GOAL OF THE EXERCISE
Could you find every line in the records below that contains the word "jsdelivr" and copy it?

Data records
# # # #

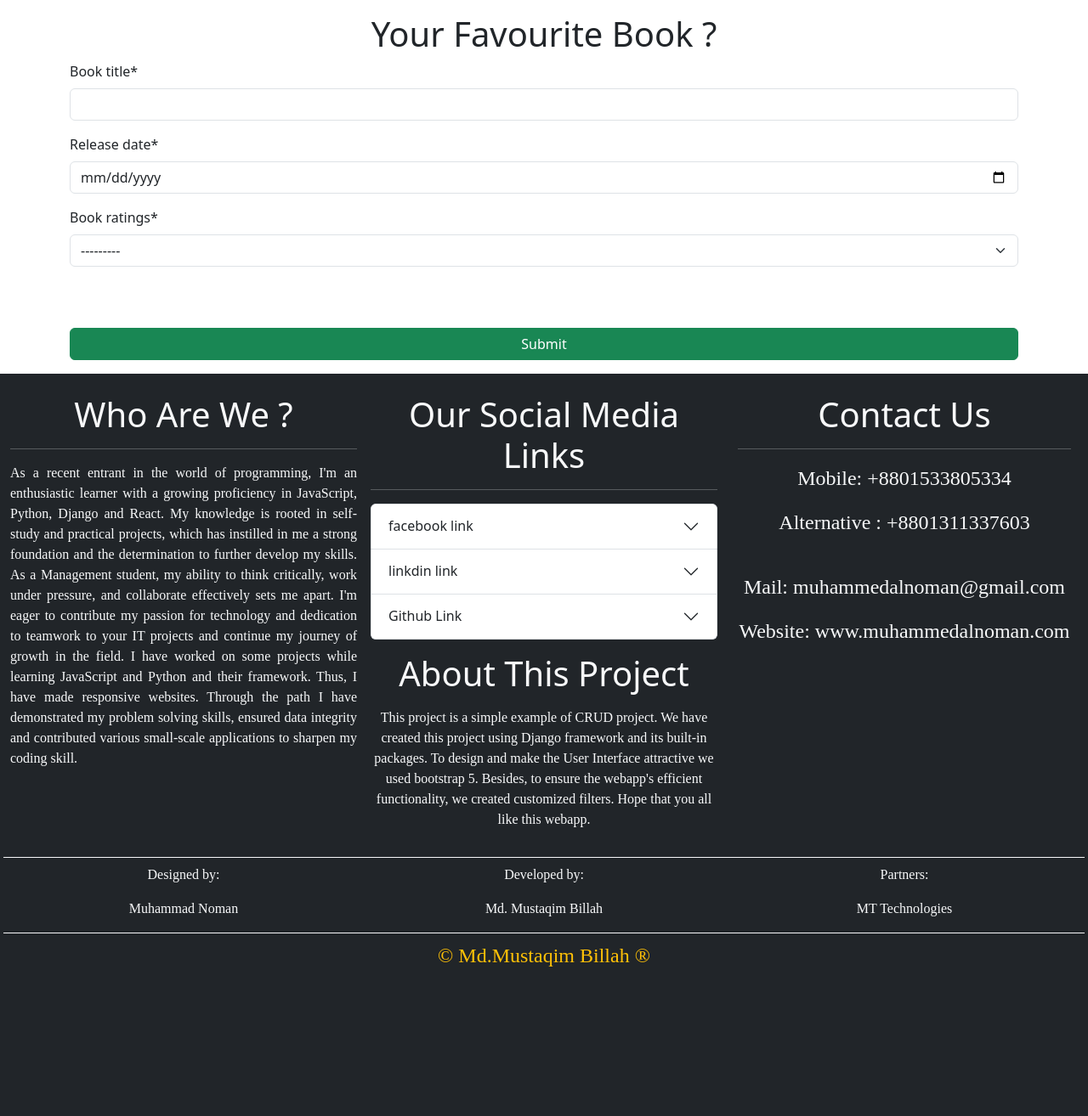
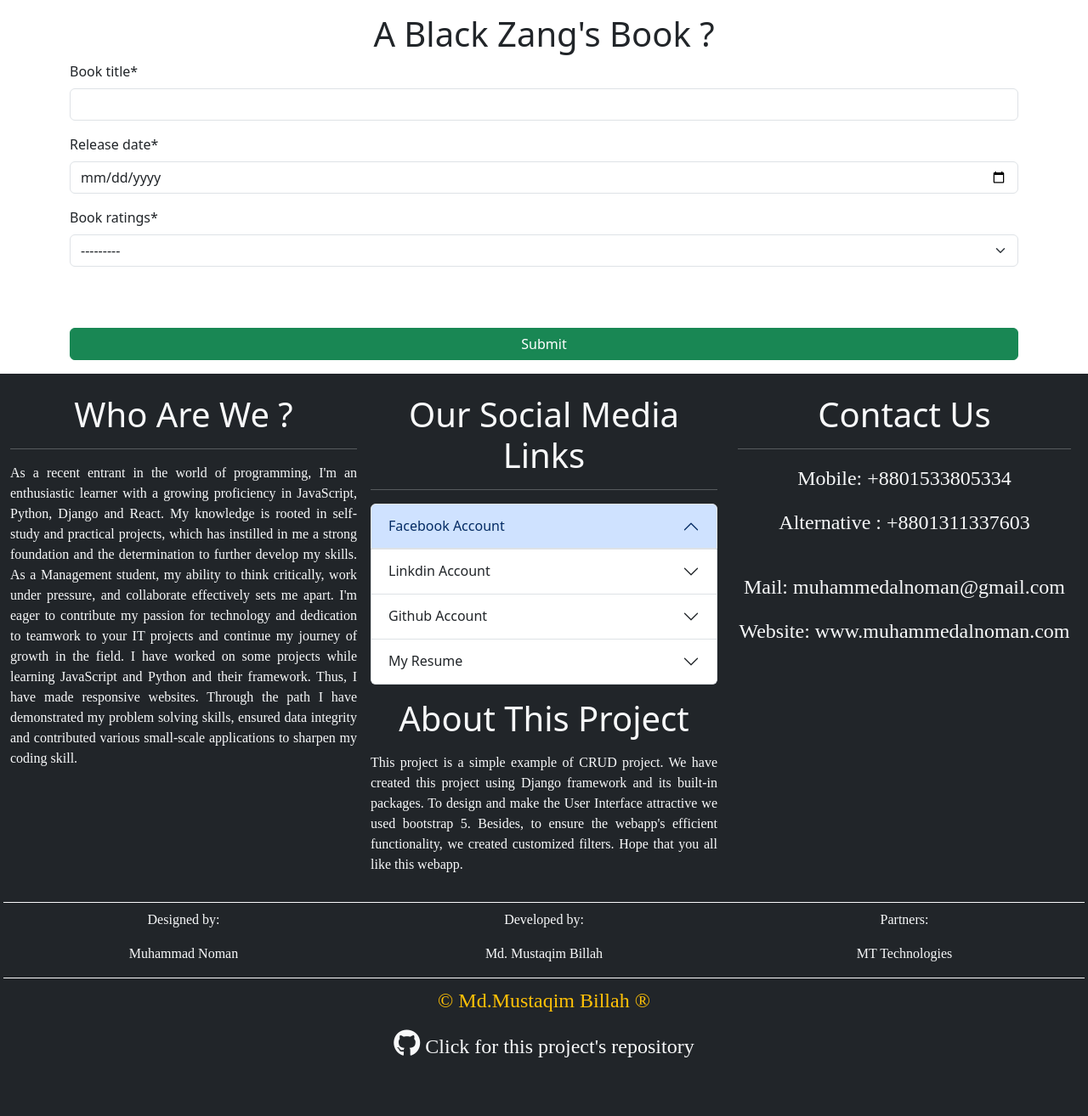
Before and after one commit to MdMustaqimBillah/PencilDriver_Crud_Project, a Django app: page /add_individuals_book/2/ in a window 1280 px wide. Shown: the part 69-1383 px from the top of the page at 85% size. Before the commit the page ends 1207 px from the top, so only its background shows below. Run offline with Django 5.2, Linux system fonts and the light colour scheme; data comes from the database, SQL or seed files in the repository; some libraries are stand-ins or nearby versions.

Commit message:
final commit

```diff
--- a/CRUD/Musician_Pedia/views.py
+++ b/CRUD/Musician_Pedia/views.py
@@ -118,6 +118,7 @@ def add_individuals_book(request, id):
             return HttpResponseRedirect(reverse('Musician_Pedia:book_list', args=[id]))
     dictionary = {
         'title':'Update Resource',
-        'form':form
+        'form':form,
+        'writer':writer,
     }
     return render(request, 'add_individuals_book.html', context=dictionary)
--- a/CRUD/Templates/add_individuals_book.html
+++ b/CRUD/Templates/add_individuals_book.html
@@ -1,7 +1,7 @@
 {% extends 'base.html' %}
 {% load crispy_forms_tags %}
 {% block body_block %}
-      <h1>Your Favourite Book ? </h1>
+      <h1>A {{ writer.first_name }} {{ writer.last_name }}'s Book ? </h1>
 
       <form action="" method="POST">
             {{ form|crispy }}
--- a/CRUD/Templates/base.html
+++ b/CRUD/Templates/base.html
@@ -5,8 +5,9 @@
     <meta charset="utf-8">
     <meta name="viewport" content="width=device-width, initial-scale=1">
     <title> {{ title }} </title>
-    <link href="https://cdn.jsdelivr.net/npm/bootstrap@5.3.3/dist/css/bootstrap.min.css" rel="stylesheet" integrity="sha384-QWTKZyjpPEjISv5WaRU9OFeRpok6YctnYmDr5pNlyT2bRjXh0JMhjY6hW+ALEwIH" crossorigin="anonymous">
+    <link rel="stylesheet" href="https://cdn.jsdelivr.net/npm/bootstrap@5.3.2/dist/css/bootstrap.min.css">
     <link rel="stylesheet" href="{% static 'css/main.css' %}">
+    <link rel="stylesheet" href="https://cdnjs.cloudflare.com/ajax/libs/font-awesome/6.5.2/css/all.min.css" />
   </head>
   <body>
 
@@ -70,46 +71,63 @@
               <div class="accordion" id="accordionExample">
                 <div class="accordion-item">
                   <h2 class="accordion-header">
-                    <button class="accordion-button collapsed" type="button" data-bs-toggle="collapse" data-bs-target="#collapseOne" aria-expanded="true" aria-controls="collapseOne">
-                      facebook link
+                    <button class="accordion-button" type="button" data-bs-toggle="collapse" data-bs-target="#collapseOne" aria-expanded="true" aria-controls="collapseOne">
+                      Facebook Account
                     </button>
                   </h2>
                   <div id="collapseOne" class="accordion-collapse collapse" data-bs-parent="#accordionExample">
                     <div class="accordion-body">
-                      <strong>You are very welcome to visit my facebook profile.</strong>To visit my facebook account please click on the icon.
+                      <strong> You are very welcome to visit my Facebook Account </strong> <p> To go to my Facebook Account please click on the Facebook icon.</p>
+                      <a href="https://www.facebook.com/profile.php?id=100078416757324"> <i class="fa-brands fa-facebook fs-1"></i> </a>
                     </div>
                   </div>
                 </div>
                 <div class="accordion-item">
                   <h2 class="accordion-header">
                     <button class="accordion-button collapsed" type="button" data-bs-toggle="collapse" data-bs-target="#collapseTwo" aria-expanded="false" aria-controls="collapseTwo">
-                      linkdin link
+                      Linkdin Account
                     </button>
                   </h2>
                   <div id="collapseTwo" class="accordion-collapse collapse" data-bs-parent="#accordionExample">
                     <div class="accordion-body">
-                      <strong>You are very welcome to visit my linkdin profile.</strong>To visit my linkdin account please click on the icon.
+                      <strong> You are very welcome to visit my Linkdin Account </strong> <p> To go to my    Linkdin Account please click on the Linkdin icon.</p>
+                      <a href="https://www.linkedin.com/in/md-mustaqim-billah-45bba729b/"> <i class="fa-brands fa-linkedin fs-1"></i> </a>
                     </div>
                   </div>
                 </div>
                 <div class="accordion-item">
                   <h2 class="accordion-header">
                     <button class="accordion-button collapsed" type="button" data-bs-toggle="collapse" data-bs-target="#collapseThree" aria-expanded="false" aria-controls="collapseThree">
-                      Github Link
+                      Github Account
                     </button>
                   </h2>
                   <div id="collapseThree" class="accordion-collapse collapse" data-bs-parent="#accordionExample">
                     <div class="accordion-body">
-                      <strong>You are very welcome to visit my Github profile.</strong>To visit my Github account please click on the icon.
+                      <strong> You are very welcome to visit my Github Account </strong> <p> To go to my Github Account please click on the Github icon.</p>
+                      <a href="https://github.com/MdMustaqimBillah"> <i class="fa-brands fa-square-github fs-1"></i> </a>
+                    </div>
+                  </div>
+                </div>
+                <div class="accordion-item">
+                  <h2 class="accordion-header">
+                    <button class="accordion-button collapsed" type="button" data-bs-toggle="collapse" data-bs-target="#collapseFour" aria-expanded="false" aria-controls="collapseFour">
+                      My Resume
+                    </button>
+                  </h2>
+                  <div id="collapseFour" class="accordion-collapse collapse" data-bs-parent="#accordionExample">
+                    <div class="accordion-body">
+                      <strong> You are very welcome to have a look on my resume </strong> <p> To get the latest resume please click on the icon.</p>
+                      <a href="https://drive.google.com/file/d/1G0ftSZxb09uCMVvBTH9UFcvisUggoweN/view?usp=sharing"> <i class="fa-solid fa-file fs-1"></i> </a>
                     </div>
                   </div>
                 </div>
               </div>
-              <div class="text-light my-3">
+
+              <div class="text-light my-3 text-center">
                 <h1> About This Project </h1>
-                <p class="fs-6 text-center py-2">
-                   This project is a simple example of CRUD project. We have created this project using Django framework and its built-in packages. To design and make the User Interface attractive we used bootstrap 5. Besides, to ensure the webapp's efficient functionality, we created customized filters. Hope that you all like this webapp.
-                </p>
+                <p class="fs-6 py-2">
+                  This project is a simple example of CRUD project. We have created this project using Django framework and its built-in packages. To design and make the User Interface attractive we used bootstrap 5. Besides, to ensure the webapp's efficient functionality, we created customized filters. Hope that you all like this webapp.
+                  </p>
               </div>
             </div>
 
@@ -150,10 +168,13 @@
           <div class="col-xxl-12 col-xl-12 col-lg-12 col-md-12 col-sm-12 text-center mt-2 text-warning" id="Copyright">
             <p class="text-center fs-4">© Md.Mustaqim Billah ®</p>
         </div>
+        <div class="col-xxl-12 col-xl-12 col-lg-12 col-md-12 col-sm-12 text-center mt-2">
+          <a href="https://github.com/MdMustaqimBillah/PencilDriver_Crud_Project"> <p class="text-center fs-4 text-light"> <i class="fa-brands fa-github fs-2"></i> Click for this project's repository</p> </a>
+      </div>
+
 
         </section>
         {% endblock %}
-
     <script src="https://cdn.jsdelivr.net/npm/bootstrap@5.3.3/dist/js/bootstrap.bundle.min.js" integrity="sha384-YvpcrYf0tY3lHB60NNkmXc5s9fDVZLESaAA55NDzOxhy9GkcIdslK1eN7N6jIeHz" crossorigin="anonymous"></script>
   </body>
 </html>
```
Also changed, not shown: CRUD/Templates/book_list.html (+8 -8 lines).
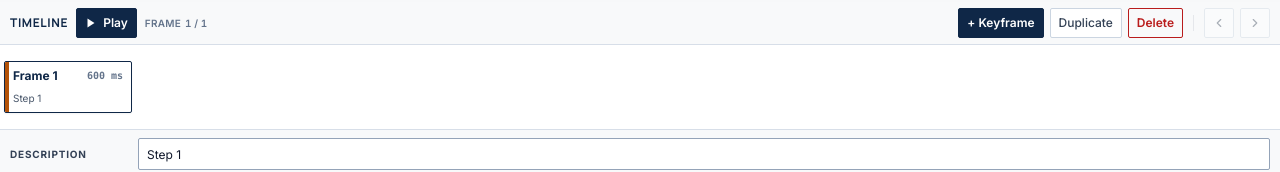
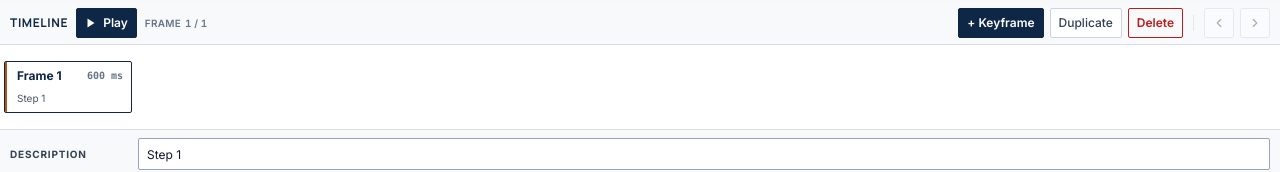
Before and after one commit to cpinitiative/graph-viz, a React (Vite) app: page / in a window 1280 px wide. Shown: the part 582-754 px from the top of the page. Built offline with nearby package versions, Linux system fonts and the light colour scheme.

Commit message:
Refine timeline frame selection styling

```diff
--- a/src/components/visualizers/Graphs/graphStudio/TimelinePanel.jsx
+++ b/src/components/visualizers/Graphs/graphStudio/TimelinePanel.jsx
@@ -22,6 +22,11 @@ const detailLabelClass =
   'shrink-0 text-[10px] font-bold uppercase tracking-[0.08em] text-[#334155] dark:text-[#CBD5E1]';
 const detailControlLabelClass =
   'flex shrink-0 items-center gap-1.5 whitespace-nowrap text-[10px] font-bold uppercase tracking-[0.08em] text-[#334155] dark:text-[#CBD5E1]';
+const frameCardBaseClass =
+  'relative flex min-h-[46px] min-w-[116px] cursor-pointer flex-col overflow-hidden rounded-sm border bg-[#FFFFFF] text-left outline-none dark:bg-[#1E293B] md:min-w-[128px]';
+const selectedFrameCardClass = 'border-[#0F2747] dark:border-[#60A5FA]';
+const unselectedFrameCardClass =
+  'border-[#D7DEE8] hover:border-[#94A3B8] hover:bg-[#F8F9FA] focus-visible:ring-1 focus-visible:ring-[#0F2747] focus-visible:ring-offset-1 focus-visible:ring-offset-[#FFFFFF] dark:border-[#334155] dark:hover:border-[#64748B] dark:hover:bg-[#233044] dark:focus-visible:ring-[#60A5FA] dark:focus-visible:ring-offset-[#0F172A]';
 
 const PauseIcon = () => (
   <svg width="12" height="12" viewBox="0 0 24 24" fill="currentColor">
@@ -297,10 +302,10 @@ const TimelinePanel = ({
               }}
               aria-current={index === currentFrame ? 'step' : undefined}
               aria-selected={index === currentFrame}
-              className={`relative flex min-h-[46px] min-w-[116px] cursor-pointer flex-col overflow-hidden rounded-sm border bg-[#FFFFFF] text-left outline-none focus-visible:ring-1 focus-visible:ring-inset focus-visible:ring-[#CBD5E1] dark:bg-[#1E293B] dark:focus-visible:ring-[#94A3B8] md:min-w-[128px] ${
+              className={`${frameCardBaseClass} ${
                 index === currentFrame
-                  ? 'border-[#0F2747] shadow-sm dark:border-[#60A5FA]'
-                  : 'border-[#D7DEE8] hover:border-[#94A3B8] hover:bg-[#F8F9FA] dark:border-[#334155] dark:hover:border-[#64748B] dark:hover:bg-[#233044]'
+                  ? selectedFrameCardClass
+                  : unselectedFrameCardClass
               }`}
               data-current={index === currentFrame}
               data-frame-navigation-surface="true"
@@ -328,11 +333,11 @@ const TimelinePanel = ({
               {index === currentFrame && (
                 <span
                   aria-hidden="true"
-                  className="pointer-events-none absolute bottom-0 left-0 top-0 w-1 bg-[#B45309] dark:bg-[#60A5FA]"
+                  className="pointer-events-none absolute bottom-0 left-0 top-0 w-[2px] bg-[#B45309] dark:bg-[#60A5FA]"
                   data-testid="timeline-frame-selected-accent"
                 />
               )}
-              <div className="px-2 py-1">
+              <div className="py-1 pl-3 pr-2">
                 <div className="mb-0.5 flex items-center justify-between gap-2">
                   <div
                     className={`text-xs font-bold ${
```
Also changed, not shown: 1 other file (tests, documents, lock files or other folders).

# # # #

WRITTEN SOLUTION
-    <link href="https://cdn.jsdelivr.net/npm/bootstrap@5.3.3/dist/css/bootstrap.min.css" rel="stylesheet" integrity="sha384-QWTKZyjpPEjISv5WaRU9OFeRpok6YctnYmDr5pNlyT2bRjXh0JMhjY6hW+ALEwIH" crossorigin="anonymous">
+    <link rel="stylesheet" href="https://cdn.jsdelivr.net/npm/bootstrap@5.3.2/dist/css/bootstrap.min.css">
     <script src="https://cdn.jsdelivr.net/npm/bootstrap@5.3.3/dist/js/bootstrap.bundle.min.js" integrity="sha384-YvpcrYf0tY3lHB60NNkmXc5s9fDVZLESaAA55NDzOxhy9GkcIdslK1eN7N6jIeHz" crossorigin="anonymous"></script>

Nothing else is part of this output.